What the task requires
Reproduce every record below exactly, without the pictures.

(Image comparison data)
______

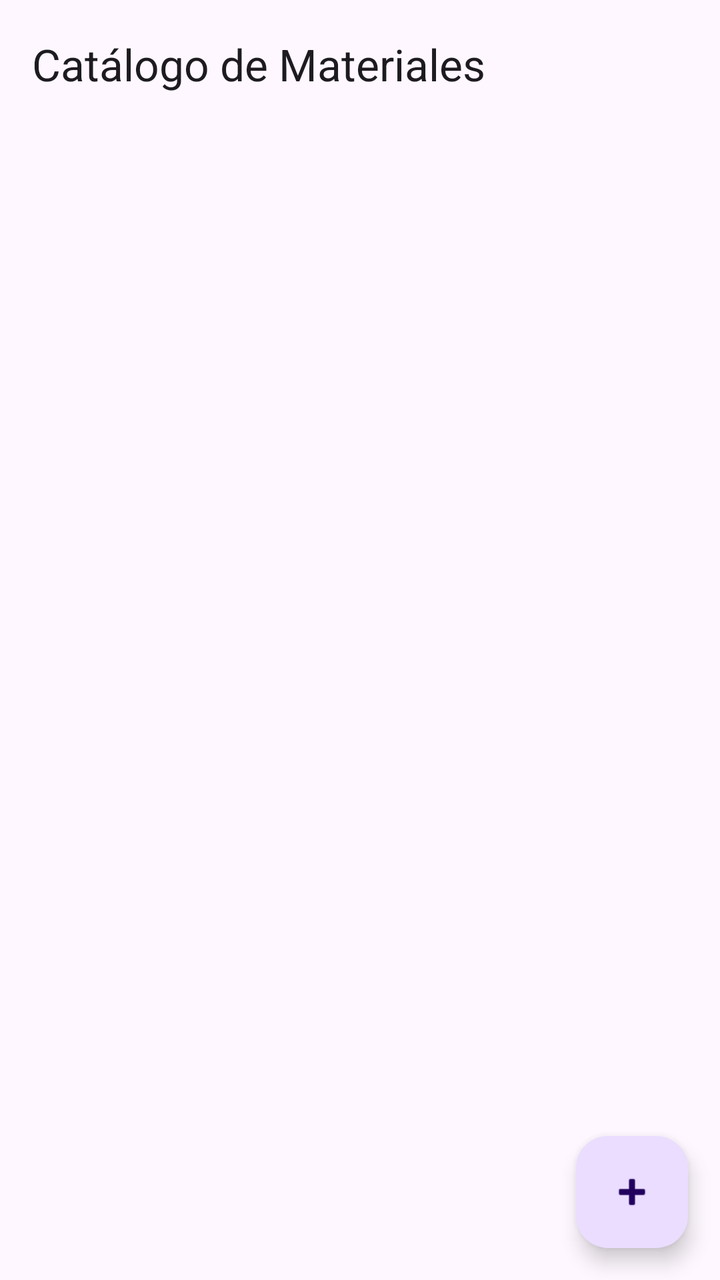
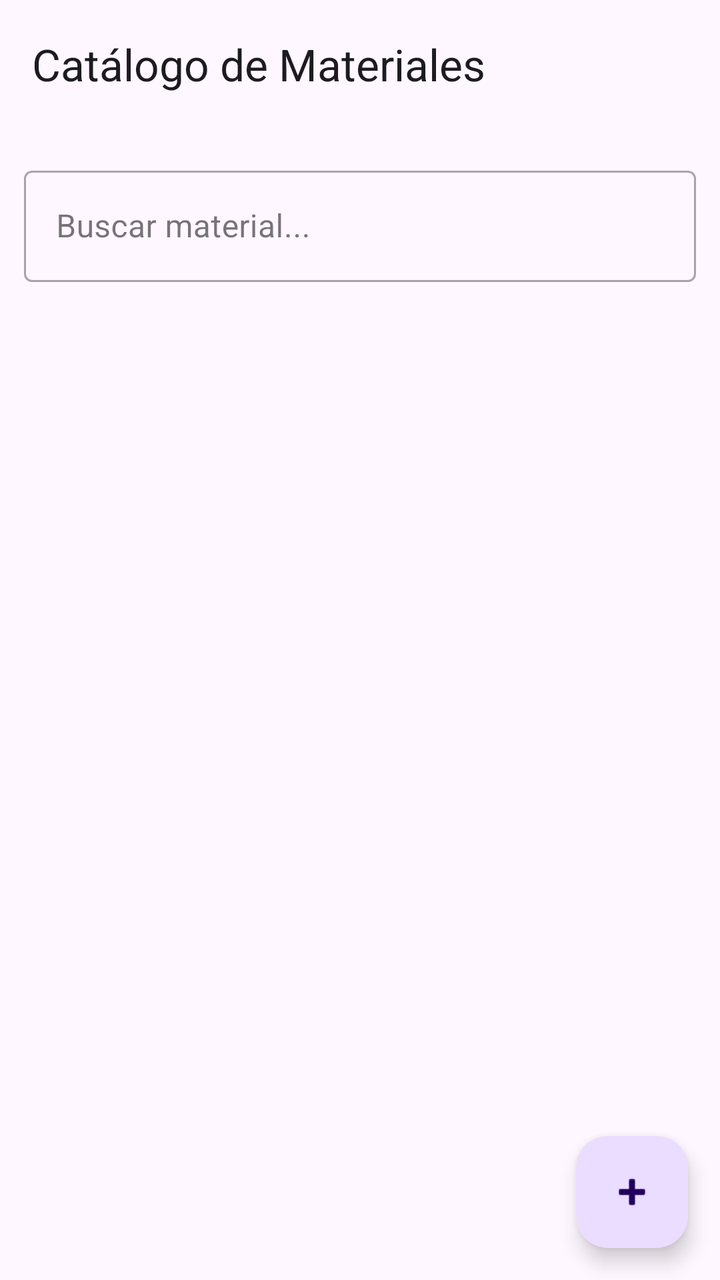

Screens rendered from an Android XML layout before and after an edit, with the pre-edit source and the edit as a unified diff.
<!-- AndroidManifest.xml: application theme Theme.Control_Material -->
<!-- res/layout/activity_catalogo.xml -->
<?xml version="1.0" encoding="utf-8"?>
<androidx.coordinatorlayout.widget.CoordinatorLayout
    xmlns:android="http://schemas.android.com/apk/res/android"
    xmlns:app="http://schemas.android.com/apk/res-auto"
    android:layout_width="match_parent"
    android:layout_height="match_parent"
    android:background="?attr/colorSurface">

    <com.google.android.material.appbar.AppBarLayout
        android:id="@+id/catalogoAppBar"
        android:layout_width="match_parent"
        android:layout_height="wrap_content"
        android:fitsSystemWindows="true">

        <com.google.android.material.appbar.MaterialToolbar
            android:id="@+id/catalogoToolbar"
            android:layout_width="match_parent"
            android:layout_height="?attr/actionBarSize"
            app:title="Catálogo de Materiales"
            app:layout_scrollFlags="scroll|enterAlways|snap" />

    </com.google.android.material.appbar.AppBarLayout>

    <androidx.recyclerview.widget.RecyclerView
        android:id="@+id/catalogoRecyclerView"
        android:layout_width="match_parent"
        android:layout_height="match_parent"
        android:clipToPadding="false"
        android:paddingBottom="88dp"
        android:nestedScrollingEnabled="true"
        app:layout_behavior="@string/appbar_scrolling_view_behavior" />

    <com.google.android.material.floatingactionbutton.FloatingActionButton
        android:id="@+id/catalogoFab"
        android:layout_width="wrap_content"
        android:layout_height="wrap_content"
        android:layout_gravity="bottom|end"
        android:layout_marginEnd="16dp"
        android:layout_marginBottom="16dp"
        android:contentDescription="Agregar material"
        android:src="@android:drawable/ic_input_add"
        app:backgroundTint="?attr/colorPrimaryContainer"
        app:tint="?attr/colorOnPrimaryContainer" />

</androidx.coordinatorlayout.widget.CoordinatorLayout>
<!-- resources referenced by this layout -->
<resources>
  <style name="Theme.Control_Material" parent="Base.Theme.Control_Material" />
  <style name="Base.Theme.Control_Material" parent="Theme.Material3.DayNight.NoActionBar">
          
          
      </style>
</resources>

<!-- the commit's change to res/layout/activity_catalogo.xml (unified diff, before → after) -->
@@ -21,14 +21,43 @@
 
     </com.google.android.material.appbar.AppBarLayout>
 
-    <androidx.recyclerview.widget.RecyclerView
-        android:id="@+id/catalogoRecyclerView"
+    <LinearLayout
         android:layout_width="match_parent"
         android:layout_height="match_parent"
-        android:clipToPadding="false"
-        android:paddingBottom="88dp"
-        android:nestedScrollingEnabled="true"
-        app:layout_behavior="@string/appbar_scrolling_view_behavior" />
+        android:orientation="vertical"
+        app:layout_behavior="@string/appbar_scrolling_view_behavior">
+
+        <com.google.android.material.textfield.TextInputLayout
+            android:id="@+id/catalogoSearchLayout"
+            style="@style/Widget.MaterialComponents.TextInputLayout.OutlinedBox"
+            android:layout_width="match_parent"
+            android:layout_height="wrap_content"
+            android:layout_marginStart="12dp"
+            android:layout_marginTop="16dp"
+            android:layout_marginEnd="12dp"
+            android:layout_marginBottom="8dp"
+            android:hint="Buscar material...">
+
+            <com.google.android.material.textfield.TextInputEditText
+                android:id="@+id/catalogoSearchInput"
+                android:layout_width="match_parent"
+                android:layout_height="wrap_content"
+                android:inputType="text"
+                android:maxLines="1"
+                android:imeOptions="actionSearch" />
+
+        </com.google.android.material.textfield.TextInputLayout>
+
+        <androidx.recyclerview.widget.RecyclerView
+            android:id="@+id/catalogoRecyclerView"
+            android:layout_width="match_parent"
+            android:layout_height="0dp"
+            android:layout_weight="1"
+            android:clipToPadding="false"
+            android:paddingBottom="88dp"
+            android:nestedScrollingEnabled="true" />
+
+    </LinearLayout>
 
     <com.google.android.material.floatingactionbutton.FloatingActionButton
         android:id="@+id/catalogoFab"
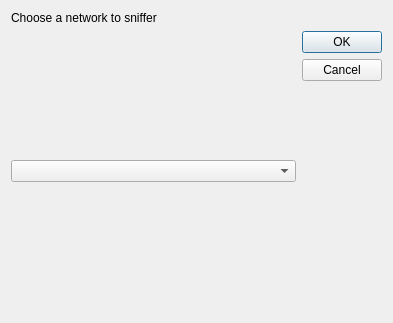
Before: the Qt Designer form ui/networkchoice.ui in zqzqz/SimpleSniffer, drawn with Qt 5.
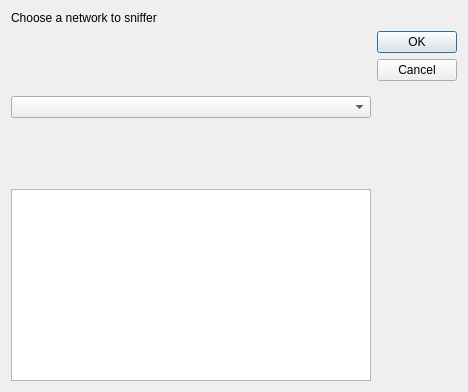
After: the same form once the commit is applied.

```diff
--- a/ui/networkchoice.ui
+++ b/ui/networkchoice.ui
@@ -6,8 +6,8 @@
    <rect>
     <x>0</x>
     <y>0</y>
-    <width>393</width>
-    <height>323</height>
+    <width>468</width>
+    <height>392</height>
    </rect>
   </property>
   <property name="windowTitle">
@@ -34,6 +34,9 @@
      </property>
     </widget>
    </item>
+   <item row="3" column="0">
+    <widget class="QTextBrowser" name="textBrowser"/>
+   </item>
   </layout>
  </widget>
  <resources/>
```
Left out of the diff: 10 changed lines with no effect on the pictures.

______

Response for this exercise
Screens rendered from an Android XML layout before and after an edit, with the pre-edit source and the edit as a unified diff.
<!-- AndroidManifest.xml: application theme Theme.Control_Material -->
<!-- res/layout/activity_catalogo.xml -->
<?xml version="1.0" encoding="utf-8"?>
<androidx.coordinatorlayout.widget.CoordinatorLayout
    xmlns:android="http://schemas.android.com/apk/res/android"
    xmlns:app="http://schemas.android.com/apk/res-auto"
    android:layout_width="match_parent"
    android:layout_height="match_parent"
    android:background="?attr/colorSurface">

    <com.google.android.material.appbar.AppBarLayout
        android:id="@+id/catalogoAppBar"
        android:layout_width="match_parent"
        android:layout_height="wrap_content"
        android:fitsSystemWindows="true">

        <com.google.android.material.appbar.MaterialToolbar
            android:id="@+id/catalogoToolbar"
            android:layout_width="match_parent"
            android:layout_height="?attr/actionBarSize"
            app:title="Catálogo de Materiales"
            app:layout_scrollFlags="scroll|enterAlways|snap" />

    </com.google.android.material.appbar.AppBarLayout>

    <androidx.recyclerview.widget.RecyclerView
        android:id="@+id/catalogoRecyclerView"
        android:layout_width="match_parent"
        android:layout_height="match_parent"
        android:clipToPadding="false"
        android:paddingBottom="88dp"
        android:nestedScrollingEnabled="true"
        app:layout_behavior="@string/appbar_scrolling_view_behavior" />

    <com.google.android.material.floatingactionbutton.FloatingActionButton
        android:id="@+id/catalogoFab"
        android:layout_width="wrap_content"
        android:layout_height="wrap_content"
        android:layout_gravity="bottom|end"
        android:layout_marginEnd="16dp"
        android:layout_marginBottom="16dp"
        android:contentDescription="Agregar material"
        android:src="@android:drawable/ic_input_add"
        app:backgroundTint="?attr/colorPrimaryContainer"
        app:tint="?attr/colorOnPrimaryContainer" />

</androidx.coordinatorlayout.widget.CoordinatorLayout>
<!-- resources referenced by this layout -->
<resources>
  <style name="Theme.Control_Material" parent="Base.Theme.Control_Material" />
  <style name="Base.Theme.Control_Material" parent="Theme.Material3.DayNight.NoActionBar">
          
          
      </style>
</resources>

<!-- the commit's change to res/layout/activity_catalogo.xml (unified diff, before → after) -->
@@ -21,14 +21,43 @@
 
     </com.google.android.material.appbar.AppBarLayout>
 
-    <androidx.recyclerview.widget.RecyclerView
-        android:id="@+id/catalogoRecyclerView"
+    <LinearLayout
         android:layout_width="match_parent"
         android:layout_height="match_parent"
-        android:clipToPadding="false"
-        android:paddingBottom="88dp"
-        android:nestedScrollingEnabled="true"
-        app:layout_behavior="@string/appbar_scrolling_view_behavior" />
+        android:orientation="vertical"
+        app:layout_behavior="@string/appbar_scrolling_view_behavior">
+
+        <com.google.android.material.textfield.TextInputLayout
+            android:id="@+id/catalogoSearchLayout"
+            style="@style/Widget.MaterialComponents.TextInputLayout.OutlinedBox"
+            android:layout_width="match_parent"
+            android:layout_height="wrap_content"
+            android:layout_marginStart="12dp"
+            android:layout_marginTop="16dp"
+            android:layout_marginEnd="12dp"
+            android:layout_marginBottom="8dp"
+            android:hint="Buscar material...">
+
+            <com.google.android.material.textfield.TextInputEditText
+                android:id="@+id/catalogoSearchInput"
+                android:layout_width="match_parent"
+                android:layout_height="wrap_content"
+                android:inputType="text"
+                android:maxLines="1"
+                android:imeOptions="actionSearch" />
+
+        </com.google.android.material.textfield.TextInputLayout>
+
+        <androidx.recyclerview.widget.RecyclerView
+            android:id="@+id/catalogoRecyclerView"
+            android:layout_width="match_parent"
+            android:layout_height="0dp"
+            android:layout_weight="1"
+            android:clipToPadding="false"
+            android:paddingBottom="88dp"
+            android:nestedScrollingEnabled="true" />
+
+    </LinearLayout>
 
     <com.google.android.material.floatingactionbutton.FloatingActionButton
         android:id="@+id/catalogoFab"
Before: the Qt Designer form ui/networkchoice.ui in zqzqz/SimpleSniffer, drawn with Qt 5.
After: the same form once the commit is applied.

```diff
--- a/ui/networkchoice.ui
+++ b/ui/networkchoice.ui
@@ -6,8 +6,8 @@
    <rect>
     <x>0</x>
     <y>0</y>
-    <width>393</width>
-    <height>323</height>
+    <width>468</width>
+    <height>392</height>
    </rect>
   </property>
   <property name="windowTitle">
@@ -34,6 +34,9 @@
      </property>
     </widget>
    </item>
+   <item row="3" column="0">
+    <widget class="QTextBrowser" name="textBrowser"/>
+   </item>
   </layout>
  </widget>
  <resources/>
```
Left out of the diff: 10 changed lines with no effect on the pictures.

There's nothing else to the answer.